Exercise requirements
Copy, from the entries below, each line where the word "columns" can be found.

The data

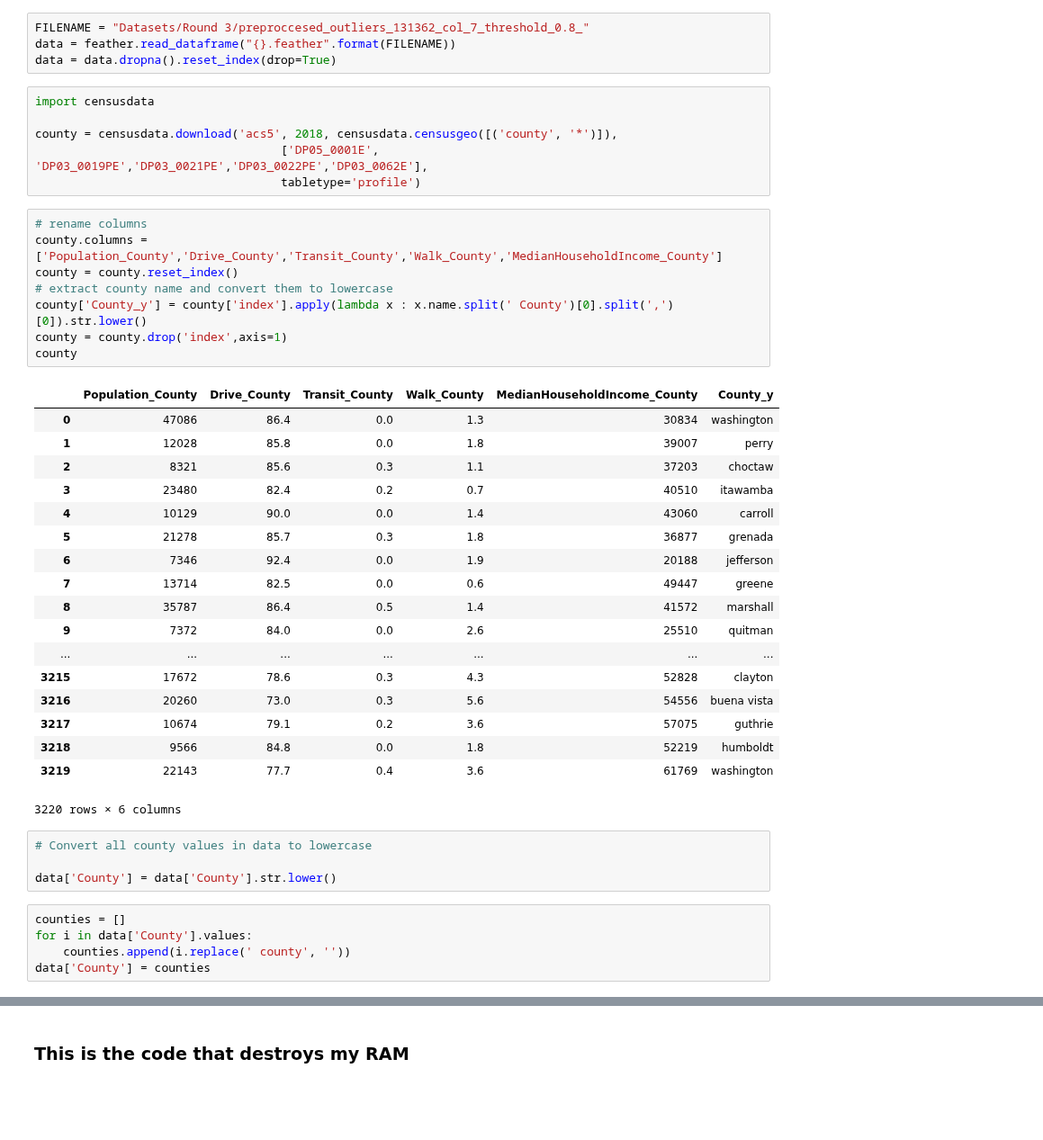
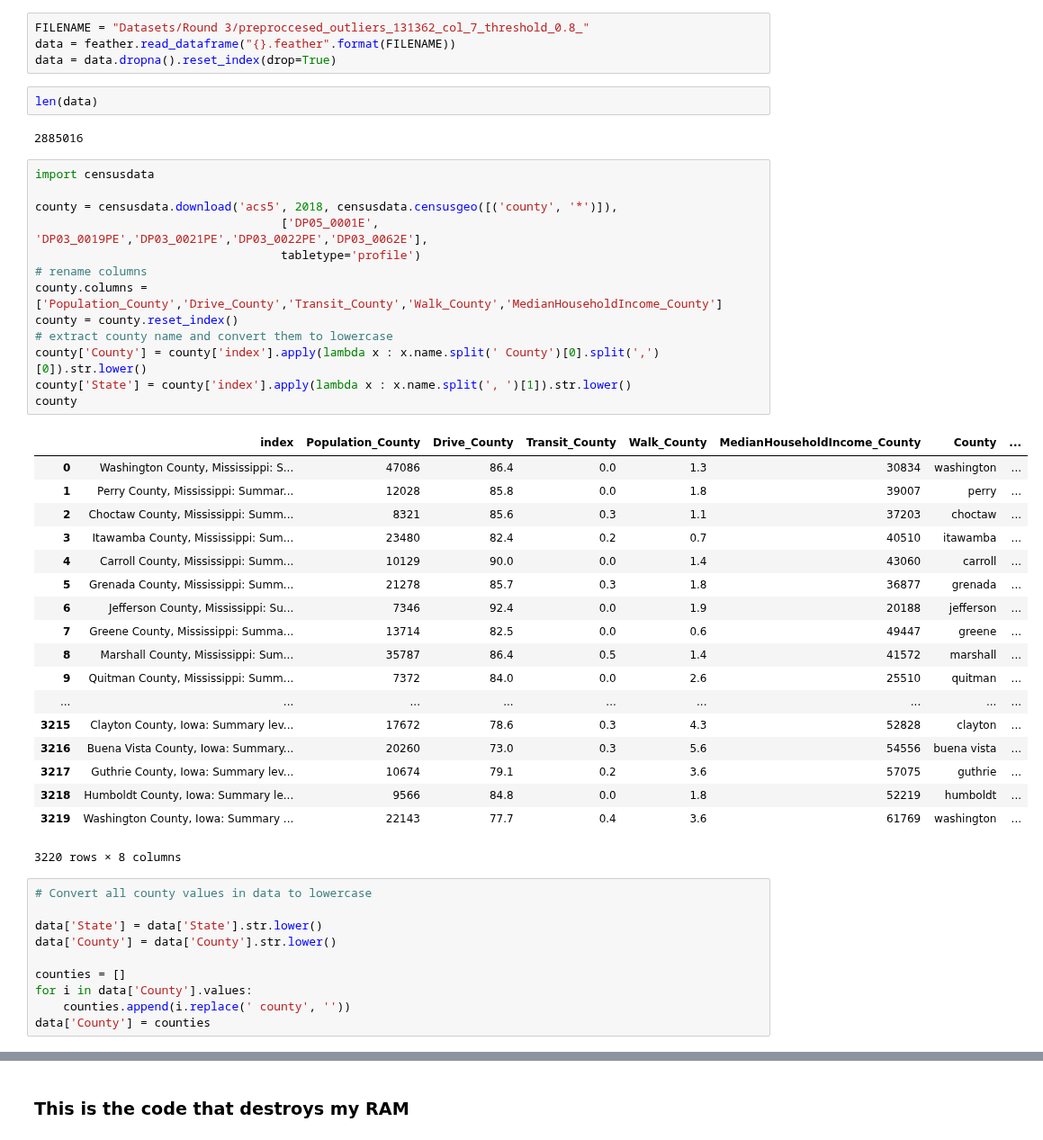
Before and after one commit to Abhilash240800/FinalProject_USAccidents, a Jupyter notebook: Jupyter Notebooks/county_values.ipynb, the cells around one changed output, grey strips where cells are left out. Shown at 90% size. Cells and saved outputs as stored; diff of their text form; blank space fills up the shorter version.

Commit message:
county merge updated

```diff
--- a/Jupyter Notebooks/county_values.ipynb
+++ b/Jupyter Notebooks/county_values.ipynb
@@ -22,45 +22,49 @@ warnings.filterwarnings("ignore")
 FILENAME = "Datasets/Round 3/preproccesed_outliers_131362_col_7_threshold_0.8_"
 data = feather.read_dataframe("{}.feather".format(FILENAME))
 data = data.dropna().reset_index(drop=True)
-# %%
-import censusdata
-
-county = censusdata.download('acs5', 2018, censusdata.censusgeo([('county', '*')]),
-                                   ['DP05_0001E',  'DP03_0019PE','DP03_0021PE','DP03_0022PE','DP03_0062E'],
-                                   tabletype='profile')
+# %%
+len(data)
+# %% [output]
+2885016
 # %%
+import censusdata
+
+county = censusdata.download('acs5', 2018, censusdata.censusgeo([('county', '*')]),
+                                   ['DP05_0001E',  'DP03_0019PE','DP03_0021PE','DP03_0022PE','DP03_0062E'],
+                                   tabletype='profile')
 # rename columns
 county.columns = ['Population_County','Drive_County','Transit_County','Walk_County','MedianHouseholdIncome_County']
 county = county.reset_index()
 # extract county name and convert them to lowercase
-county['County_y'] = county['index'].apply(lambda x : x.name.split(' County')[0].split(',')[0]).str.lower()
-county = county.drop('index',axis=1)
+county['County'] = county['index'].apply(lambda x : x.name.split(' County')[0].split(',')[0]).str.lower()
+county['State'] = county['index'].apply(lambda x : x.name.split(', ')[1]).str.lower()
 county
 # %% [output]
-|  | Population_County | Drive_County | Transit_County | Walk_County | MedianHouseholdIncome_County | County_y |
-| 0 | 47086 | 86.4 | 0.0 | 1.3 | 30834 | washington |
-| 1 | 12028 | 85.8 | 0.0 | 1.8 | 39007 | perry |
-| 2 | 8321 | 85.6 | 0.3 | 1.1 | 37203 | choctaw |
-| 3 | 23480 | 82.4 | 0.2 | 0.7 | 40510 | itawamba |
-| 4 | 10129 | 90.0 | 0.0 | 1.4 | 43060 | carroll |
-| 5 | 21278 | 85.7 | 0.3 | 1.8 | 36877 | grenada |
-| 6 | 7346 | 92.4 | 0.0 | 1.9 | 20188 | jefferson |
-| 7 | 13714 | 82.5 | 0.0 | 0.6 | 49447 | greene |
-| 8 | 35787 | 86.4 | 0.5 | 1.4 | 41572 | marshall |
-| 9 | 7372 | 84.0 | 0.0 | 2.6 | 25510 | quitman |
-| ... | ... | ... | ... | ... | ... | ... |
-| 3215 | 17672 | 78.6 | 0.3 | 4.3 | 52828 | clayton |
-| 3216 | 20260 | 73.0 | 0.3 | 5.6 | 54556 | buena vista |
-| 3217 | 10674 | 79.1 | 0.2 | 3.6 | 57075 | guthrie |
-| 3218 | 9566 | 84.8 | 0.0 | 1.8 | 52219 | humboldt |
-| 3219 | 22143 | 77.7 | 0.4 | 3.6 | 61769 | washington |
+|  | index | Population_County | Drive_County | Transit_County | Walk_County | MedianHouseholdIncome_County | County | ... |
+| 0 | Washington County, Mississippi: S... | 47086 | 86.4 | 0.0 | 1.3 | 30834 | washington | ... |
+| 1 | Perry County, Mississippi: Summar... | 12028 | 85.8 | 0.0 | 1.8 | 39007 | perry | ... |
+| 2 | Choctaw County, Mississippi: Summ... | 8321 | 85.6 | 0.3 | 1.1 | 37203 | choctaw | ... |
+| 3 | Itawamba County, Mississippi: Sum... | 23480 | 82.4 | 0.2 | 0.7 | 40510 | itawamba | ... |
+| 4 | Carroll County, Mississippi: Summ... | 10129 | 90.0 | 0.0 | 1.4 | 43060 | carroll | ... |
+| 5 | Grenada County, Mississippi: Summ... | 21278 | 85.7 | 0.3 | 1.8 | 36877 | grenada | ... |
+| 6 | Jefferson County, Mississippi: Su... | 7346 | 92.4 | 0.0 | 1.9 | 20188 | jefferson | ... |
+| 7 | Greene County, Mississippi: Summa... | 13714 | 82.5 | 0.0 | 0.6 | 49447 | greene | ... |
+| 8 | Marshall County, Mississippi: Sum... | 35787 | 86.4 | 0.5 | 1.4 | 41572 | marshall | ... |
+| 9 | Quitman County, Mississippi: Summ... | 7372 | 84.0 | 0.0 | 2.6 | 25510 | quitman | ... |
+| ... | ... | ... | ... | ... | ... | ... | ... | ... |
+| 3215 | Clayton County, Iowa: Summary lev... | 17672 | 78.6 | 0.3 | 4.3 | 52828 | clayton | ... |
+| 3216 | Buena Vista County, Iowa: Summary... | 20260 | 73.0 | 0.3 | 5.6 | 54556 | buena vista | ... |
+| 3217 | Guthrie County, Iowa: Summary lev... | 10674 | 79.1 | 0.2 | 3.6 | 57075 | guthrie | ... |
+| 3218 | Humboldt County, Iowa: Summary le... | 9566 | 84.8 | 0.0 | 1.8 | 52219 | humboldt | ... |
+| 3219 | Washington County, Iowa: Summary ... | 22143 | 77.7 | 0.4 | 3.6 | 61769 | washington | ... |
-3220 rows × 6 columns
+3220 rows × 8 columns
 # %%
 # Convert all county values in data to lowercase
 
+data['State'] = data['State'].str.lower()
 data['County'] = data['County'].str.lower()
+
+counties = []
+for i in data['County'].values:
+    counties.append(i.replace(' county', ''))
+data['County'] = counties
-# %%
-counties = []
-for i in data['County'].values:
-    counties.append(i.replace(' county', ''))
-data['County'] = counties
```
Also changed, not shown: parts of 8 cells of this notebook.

Response to the exercise
 # rename columns
 county.columns = ['Population_County','Drive_County','Transit_County','Walk_County','MedianHouseholdIncome_County']
-3220 rows × 6 columns
+3220 rows × 8 columns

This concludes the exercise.